The decision to shut the Theatre during the summer months reflects the changing patterns of tourism in the resort. According to Sarah Jane Wright,the theatre’s press officer , “summer shutting makes sense”

“Last years summer was poor. Most visitors were day trippers who stayed for the matinee but shunned the traditional long running features”.

The audience has become more locally based and loyal. The busiest seasons for the theatre are now the spring and autumn.

This year the re opening will mark the start of the new season which traditionally ran until late autumn but will now start in August.

The theatre, a grade II listed building was built in 1894,and was the venue for stars such as Sarah Bernhart , Lillie Langtry, Gracie Fields, Sir John Gielgud and Arthur Askey.

It was saved from demolition in 1975 by the friends of the Grand and Blackpool council and reopened its doors in 1981.This will be the first time those doors have closed since that time..

The theatre will reopen with a gala performance of Rodgers and Hammerstein’s musical South Pacific.

Tuesday, 16 January 2007

John McDonnell on the Campaign Trail

One of the declared candidates for the Labour leadership,John McDonnell spoke in Preston last night.This is the article that have penned

The question from the floor seemed quite pertinent. How would John McDonnell get elected as the leader of the Labour Party when so many of his potential supporters had already left the Labour Party?

44 Labour MP’s need to nominate the former GLC member and champion of Old Labour to even get him onto the ballot paper and in his words “to prevent the “coronation of Gordon Brown” sometime this summer.

He is therefore currently touring the country in an attempt to get Labour Party members to lobby their MP to get his name onto the paper and that was his mission last night at 53 Degrees.

There is no doubting his Socialist principles. He remembers the barren eighteen years of opposition under Tory rule, the taunting of the government from across the Thames at County Hall when every day Mrs Thatcher was reminded of the employment figures.

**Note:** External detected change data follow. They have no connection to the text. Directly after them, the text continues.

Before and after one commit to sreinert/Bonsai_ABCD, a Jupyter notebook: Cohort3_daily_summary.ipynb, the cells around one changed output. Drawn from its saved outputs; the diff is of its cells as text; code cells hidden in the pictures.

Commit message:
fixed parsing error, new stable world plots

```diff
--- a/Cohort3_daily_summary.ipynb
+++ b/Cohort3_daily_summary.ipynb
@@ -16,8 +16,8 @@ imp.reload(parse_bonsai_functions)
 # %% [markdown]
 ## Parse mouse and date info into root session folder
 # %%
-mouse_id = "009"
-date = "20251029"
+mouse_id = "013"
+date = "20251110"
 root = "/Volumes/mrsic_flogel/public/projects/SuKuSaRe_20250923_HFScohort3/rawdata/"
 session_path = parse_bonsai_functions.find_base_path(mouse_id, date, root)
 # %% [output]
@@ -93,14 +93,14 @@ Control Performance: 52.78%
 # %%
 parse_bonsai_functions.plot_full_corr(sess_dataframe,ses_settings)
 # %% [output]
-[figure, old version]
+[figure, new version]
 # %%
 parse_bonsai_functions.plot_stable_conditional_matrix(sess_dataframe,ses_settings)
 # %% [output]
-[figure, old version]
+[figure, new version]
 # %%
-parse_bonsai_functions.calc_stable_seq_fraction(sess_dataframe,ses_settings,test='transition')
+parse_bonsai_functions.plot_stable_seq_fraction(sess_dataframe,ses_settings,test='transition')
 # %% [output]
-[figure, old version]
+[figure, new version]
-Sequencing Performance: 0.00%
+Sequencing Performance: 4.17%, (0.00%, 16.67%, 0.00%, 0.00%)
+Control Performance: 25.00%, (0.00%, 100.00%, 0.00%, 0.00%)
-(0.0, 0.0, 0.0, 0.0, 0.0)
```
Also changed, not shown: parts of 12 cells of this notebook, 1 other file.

The euphoria of Blair’s victory 10 years ago has for him now faded. Where once he remembers Labour Party members marching to save hospitals, he now sees those same protests aimed at the Labour Government.

He accuses the party of eroding both civil liberties and Trade Union freedoms to the extent that working people have fewer rights now than 100 years ago. He cannot believe that Labour MP’s would have even considered voting for top up fees.

But most of all that a party of peace would have climbed into bed with George Bush and inflicted untold suffering on the people of Iraq.

His salvation for the party is built around reconnecting its leadership with the Grass roots of the party and remove the elitist element of government that has developed under Tony Blair. The inheritance of Gordon Brown is simply more of the same and he accuses the Chancellor of never once opposing any of Blair’s policies.

Yet with the British electorate moving to the centre ground, perhaps he should take notice of those 18 years in the wilderness when for most of them, the policy of his party made them unelectable.